“What we have taught them is we have what we call the student-centred way, where the teacher encourages the students how to teach themselves.

“We teach students how to learn and then they will do the work for themselves. We don’t tell the answers, we teach them how to find the answers themselves.

“It’s like flipping the whole concept of education around, so they are fascinated.”

Another fresh initiative to boost WA’s international enrolments was recently unveiled by AIMS Immigration and Relocation Specialists, which has entered a partnership with the China Australia Business College of Shaanxi (CABCS).

Under a memorandum of understanding signed last month, AIMS and CABCS plan to bring between 600 and 1,000 Chinese students to Australian universities each year.

AIMS WA managing director Nicholas Tay told Australia China Business Review the initial focus would be on funnelling students into WA universities.

However, the opportunity would also be provided to study at Australia’s top institutions, including Monash University, University of Technology Sydney, University of Queensland and Australian National University.

Formal discussions with each of Australia’s top 10 universities were continuing, Mr Tay said.

However, he said that without increased government support, attracting the best and brightest students to WA would remain a significant challenge.

““The private sector is pushing WA, but the government has to put WA on the world map, on the global stage,” Mr Tay told Australia China Business Review.

“What I understand is that the government is spending around $2 million on advertising our universities in WA, but you will be amazed that in Melbourne that they are spending $20 million.

“We need to do something about that, to promote WA education and to promote WA tourism.

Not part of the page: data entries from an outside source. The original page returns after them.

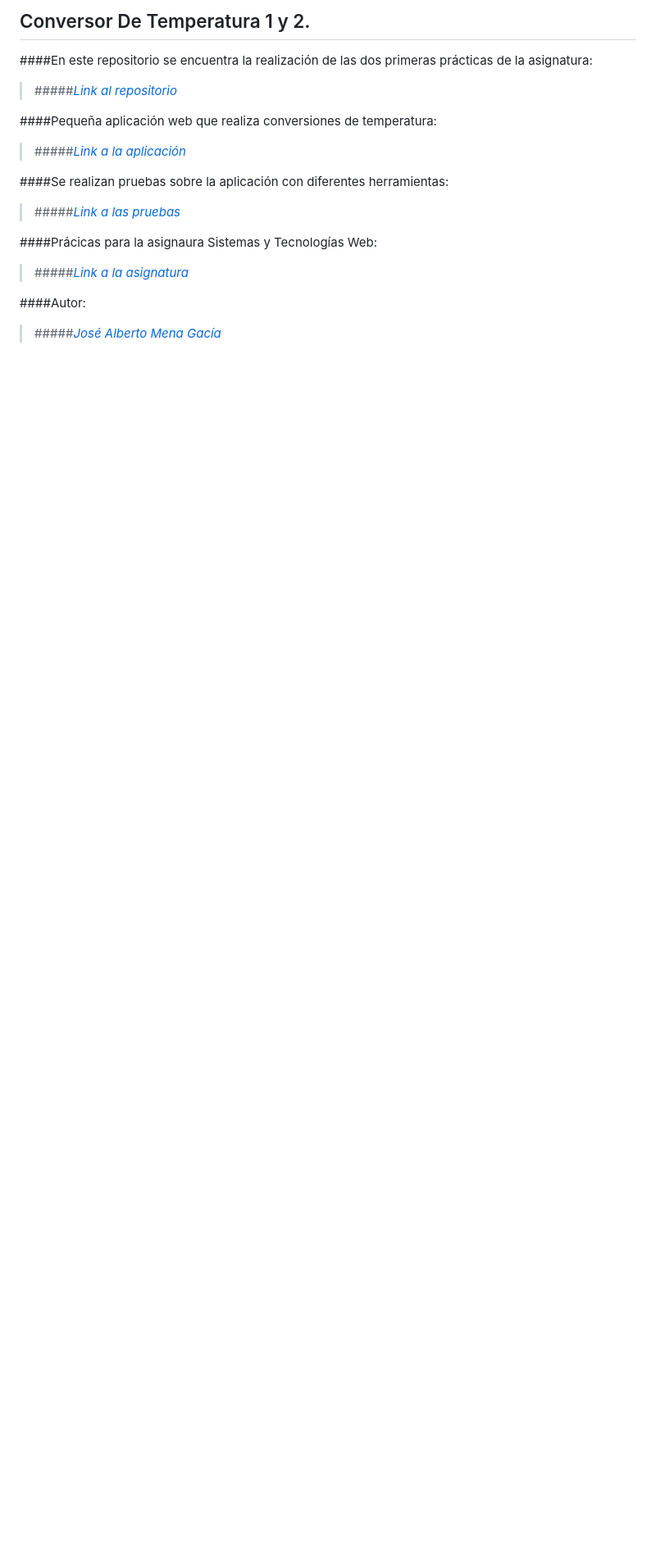
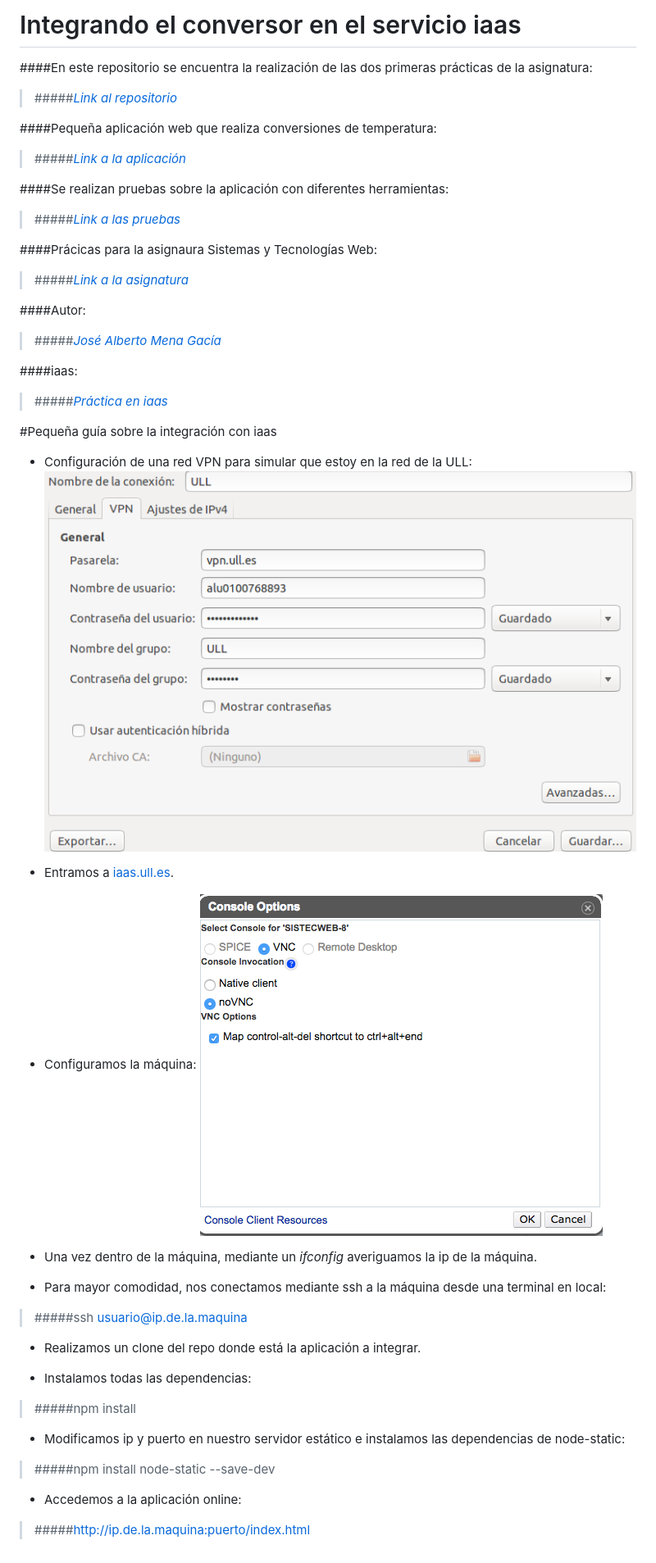
Before and after one commit to alu0100768893/ConversorDeTemperatura, a Markdown page: README.md, the part around the change printed below. Shown: that part at 82% size. Rendered like a GitHub page; pictures changed too: configurarvpn.png (added), novncconsoleoptions.png (added); blank space fills up the shorter version.

Commit message:
añadiendo imagenes al tutorial

```diff
--- a/README.md
+++ b/README.md
@@ -1,3 +1,3 @@
-## Conversor De Temperatura 1 y 2.
+# Integrando el conversor en el servicio iaas
 
 ####En este repositorio se encuentra la realización de las dos primeras prácticas de la asignatura:
@@ -14,3 +14,34 @@
 
 ####Autor:
 >#####[_José Alberto Mena Gacía_](http://alu0100768893.github.io)
+
+####iaas:
+>#####[_Práctica en iaas_](http://10.6.128.77:8080/index.html)
+
+
+#Pequeña guía sobre la integración con iaas
+
+* Configuración de una red VPN para simular que estoy en la red de la ULL:
+![Configuración de la VPN](configurarvpn.png)
+
+* Entramos a [iaas.ull.es](iaas.ull.es).
+
+* Configuramos la máquina:
+![Opciones de la Consola](novncconsoleoptions.png)
+
+
+* Una vez dentro de la máquina, mediante un _ifconfig_ averiguamos la ip de la máquina.
+
+* Para mayor comodidad, nos conectamos mediante ssh a la máquina desde una terminal en local:
+>#####ssh usuario@ip.de.la.maquina
+
+* Realizamos un clone del repo donde está la aplicación a integrar.
+
+* Instalamos todas las dependencias:
+>#####npm install
+
+* Modificamos ip y puerto en nuestro servidor estático e instalamos las dependencias de node-static:
+>#####npm install node-static --save-dev
+
+* Accedemos a la aplicación online:
+>#####http://ip.de.la.maquina:puerto/index.html
```
Also changed, not shown: other parts of README.md (+1 -1 lines), 1 other file.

WA tourism is not advertising the state to the Chinese market especially.

“If we have both the government and private industry pushing WA, there will be significant benefits to the local economy.”

Mr Tay said alongside the state government’s proposed visa changes, a wave of purpose-built student accommodation projects in the Perth CBD would be a significant boost for the industry.

“Being in the CBD, it is more accessible, they can travel north or south (to university campuses), so it is definitely very beneficial if we have student accommodation in the city,” Mr Tay said.

“In every parent’s mind, they want their kids to attend good schools.

“That’s not just pertaining to China, but everywhere else as well.

“One of the assurances we can give to parents is that we are here to chaperone their kids in a sense.

“We are not just putting them in schools, we are implementing a system that will help the family back home in China to monitor their performance, their livelihood and their results.

“That gives a certain benefit for the parents. We can sort out their accommodation, help to facilitate their landing easily, and more comfortably.

“Hopefully this will be a stepping stone for more students to come.”